PROBLEM TO WORK ON: Each line of the records that holds "from" should be shown in full.

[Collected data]

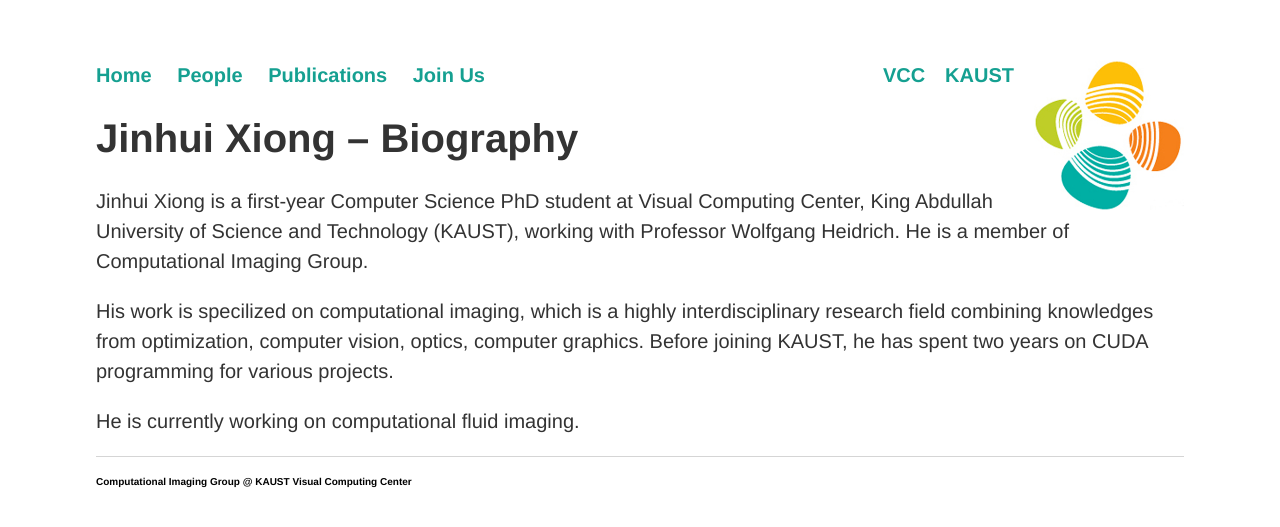
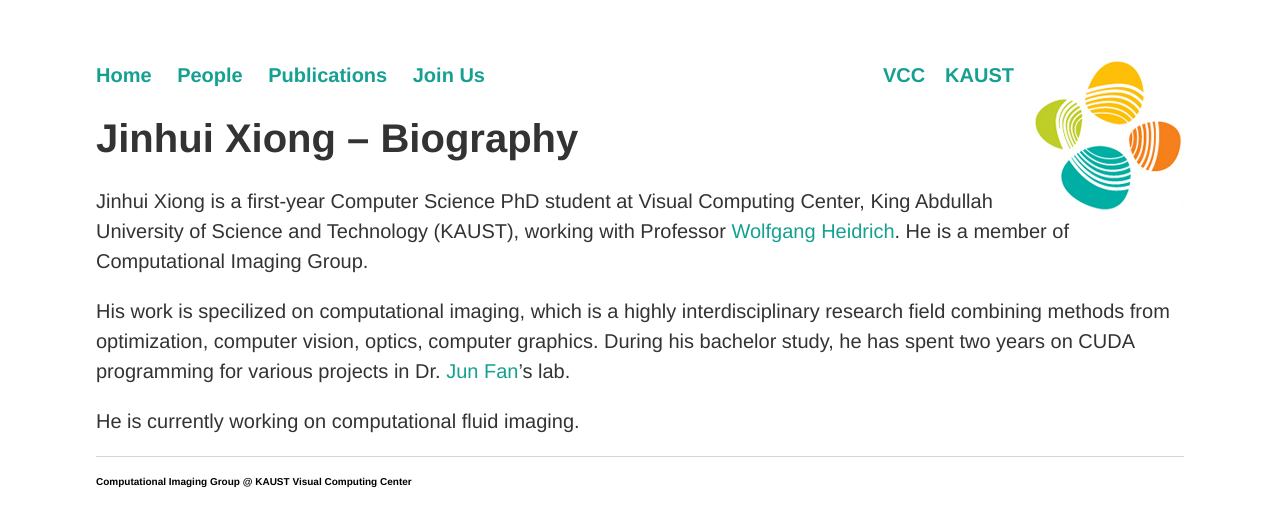
Before and after one commit to vccimaging/vccimaging.github.io, a Jekyll site: the page built from People/xiongj/bio.md, in a window 1280 px wide. Shown: the top 527 px of the page. Built offline with Jekyll 4.4.1, drawn with Linux system fonts in a browser that asks for light colours; our own code applies the rules of GitHub Pages for plain Markdown files.

Commit message:
Update bio.md

```diff
--- a/People/xiongj/bio.md
+++ b/People/xiongj/bio.md
@@ -1,7 +1,7 @@
 ## Jinhui Xiong -- Biography
 
-Jinhui Xiong is a first-year Computer Science PhD student at Visual Computing Center, King Abdullah University of Science and Technology  (KAUST), working with Professor Wolfgang Heidrich. He is a member of Computational Imaging Group.
+Jinhui Xiong is a first-year Computer Science PhD student at Visual Computing Center, King Abdullah University of Science and Technology  (KAUST), working with Professor <a href="../heidriw/">Wolfgang Heidrich</a>. He is a member of Computational Imaging Group.
 
-His work is specilized on computational imaging, which is a highly interdisciplinary research field combining knowledges from optimization, computer vision, optics, computer graphics. Before joining KAUST, he has spent two years on CUDA programming for various projects.
+His work is specilized on computational imaging, which is a highly interdisciplinary research field combining methods from optimization, computer vision, optics, computer graphics. During his bachelor study, he has spent two years on CUDA programming for various projects in Dr. <a href="https://ourphysics.org/main/members/">Jun Fan</a>'s lab.
 
 He is currently working on computational fluid imaging.
```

THE COMPLETED TASK:
Before and after one commit to vccimaging/vccimaging.github.io, a Jekyll site: the page built from People/xiongj/bio.md, in a window 1280 px wide. Shown: the top 527 px of the page. Built offline with Jekyll 4.4.1, drawn with Linux system fonts in a browser that asks for light colours; our own code applies the rules of GitHub Pages for plain Markdown files.
-His work is specilized on computational imaging, which is a highly interdisciplinary research field combining knowledges from optimization, computer vision, optics, computer graphics. Before joining KAUST, he has spent two years on CUDA programming for various projects.
+His work is specilized on computational imaging, which is a highly interdisciplinary research field combining methods from optimization, computer vision, optics, computer graphics. During his bachelor study, he has spent two years on CUDA programming for various projects in Dr. <a href="https://ourphysics.org/main/members/">Jun Fan</a>'s lab.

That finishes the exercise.